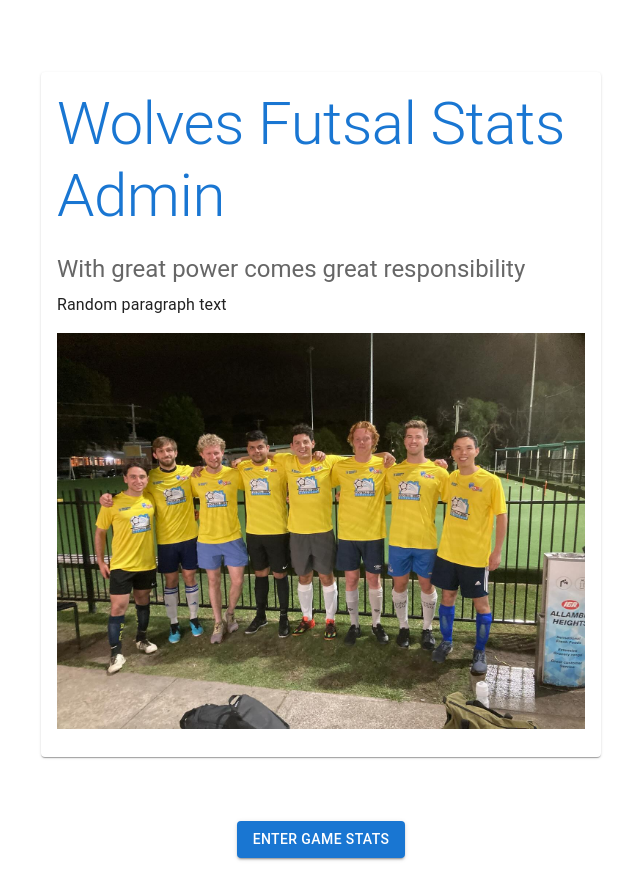
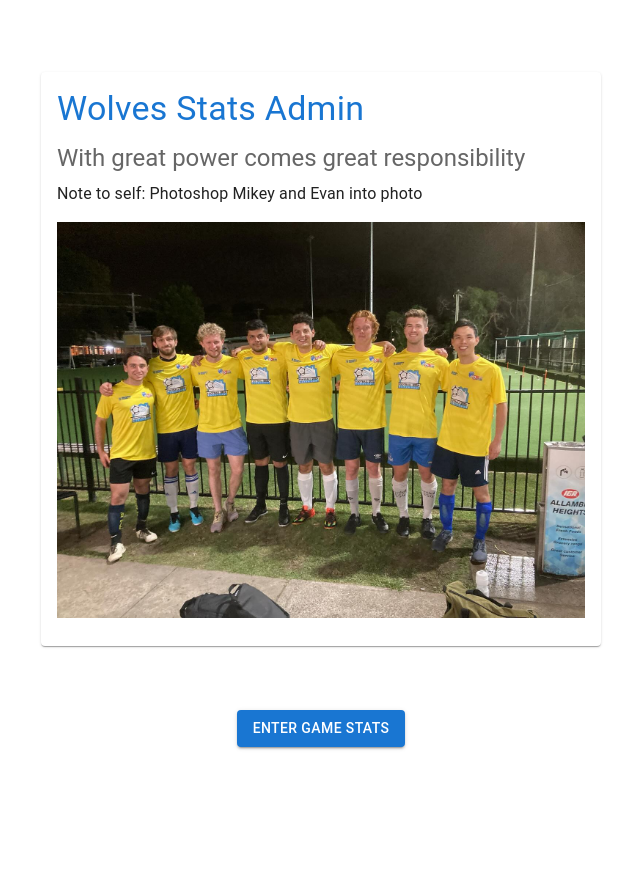
Before and after one commit to aryangupta1/wolves, a Next.js app: page / in a window 1280 px wide. Shown: the whole page, without its empty margins (319-959 px from the left). After the commit the page ends 800 px from the top, so only its background shows below. Built offline with nearby package versions, Linux system fonts and the light colour scheme.

Commit message:
styling sizing

```diff
--- a/app/pages/home.tsx
+++ b/app/pages/home.tsx
@@ -20,14 +20,14 @@ export default function HomePage() {
           <Grid item xs={12} md={6}>
             <Card className="mb-4 shadow-lg">
               <CardContent>
-                <Typography variant="h2" component="h1" gutterBottom color="primary">
-                  Wolves Futsal Stats Admin
+                <Typography variant="h4" component="h1" gutterBottom color="primary">
+                  Wolves Stats Admin
                 </Typography>
                 <Typography variant="h5" color="textSecondary" gutterBottom>
                   With great power comes great responsibility
                 </Typography>
                 <Typography paragraph>
-                  Random paragraph text
+                  Note to self: Photoshop Mikey and Evan into photo
                 </Typography>
                 <CardMedia>
                 <Image
```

--*--

● **What you have to do**
Output nothing but the records, word for word, and none of their pictures.

● **Solution to this problem**
Before and after one commit to aryangupta1/wolves, a Next.js app: page / in a window 1280 px wide. Shown: the whole page, without its empty margins (319-959 px from the left). After the commit the page ends 800 px from the top, so only its background shows below. Built offline with nearby package versions, Linux system fonts and the light colour scheme.

Commit message:
styling sizing

```diff
--- a/app/pages/home.tsx
+++ b/app/pages/home.tsx
@@ -20,14 +20,14 @@ export default function HomePage() {
           <Grid item xs={12} md={6}>
             <Card className="mb-4 shadow-lg">
               <CardContent>
-                <Typography variant="h2" component="h1" gutterBottom color="primary">
-                  Wolves Futsal Stats Admin
+                <Typography variant="h4" component="h1" gutterBottom color="primary">
+                  Wolves Stats Admin
                 </Typography>
                 <Typography variant="h5" color="textSecondary" gutterBottom>
                   With great power comes great responsibility
                 </Typography>
                 <Typography paragraph>
-                  Random paragraph text
+                  Note to self: Photoshop Mikey and Evan into photo
                 </Typography>
                 <CardMedia>
                 <Image
```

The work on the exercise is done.